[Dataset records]
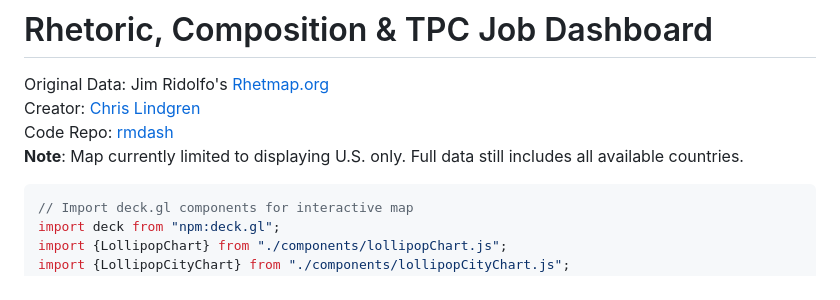
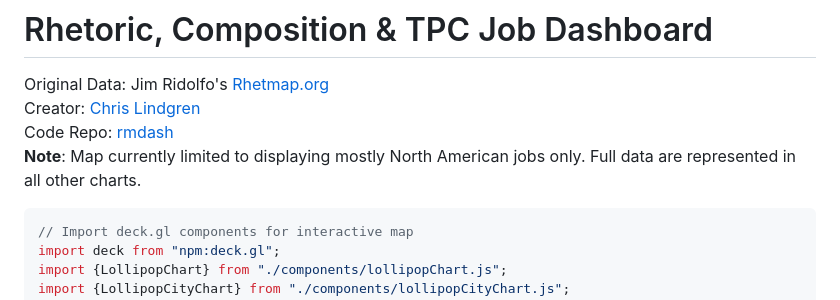
Before and after one commit to lingeringcode/rmdash, a Markdown page: src/index.md, the part around the change. Drawn GitHub-style.

Commit message:
update map note

```diff
--- a/src/index.md
+++ b/src/index.md
@@ -7,7 +7,7 @@
   <br/>
   Code Repo: <a href="https://github.com/lingeringcode/rmdash" target="_blank" rel="noreferrer noopenner">rmdash</a>
   <br/>
-  <strong>Note</strong>: Map currently limited to displaying U.S. only. Full data still includes all available countries.
+  <strong>Note</strong>: Map currently limited to displaying mostly North American jobs only. Full data are represented in all other charts.
 </p>
 
 <!-- IMPORTS -->
```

- **Problem to solve**:
Output all of the entries once more, word for word, with the images removed.

- **Output of the exercise**:
Before and after one commit to lingeringcode/rmdash, a Markdown page: src/index.md, the part around the change. Drawn GitHub-style.

Commit message:
update map note

```diff
--- a/src/index.md
+++ b/src/index.md
@@ -7,7 +7,7 @@
   <br/>
   Code Repo: <a href="https://github.com/lingeringcode/rmdash" target="_blank" rel="noreferrer noopenner">rmdash</a>
   <br/>
-  <strong>Note</strong>: Map currently limited to displaying U.S. only. Full data still includes all available countries.
+  <strong>Note</strong>: Map currently limited to displaying mostly North American jobs only. Full data are represented in all other charts.
 </p>
 
 <!-- IMPORTS -->
```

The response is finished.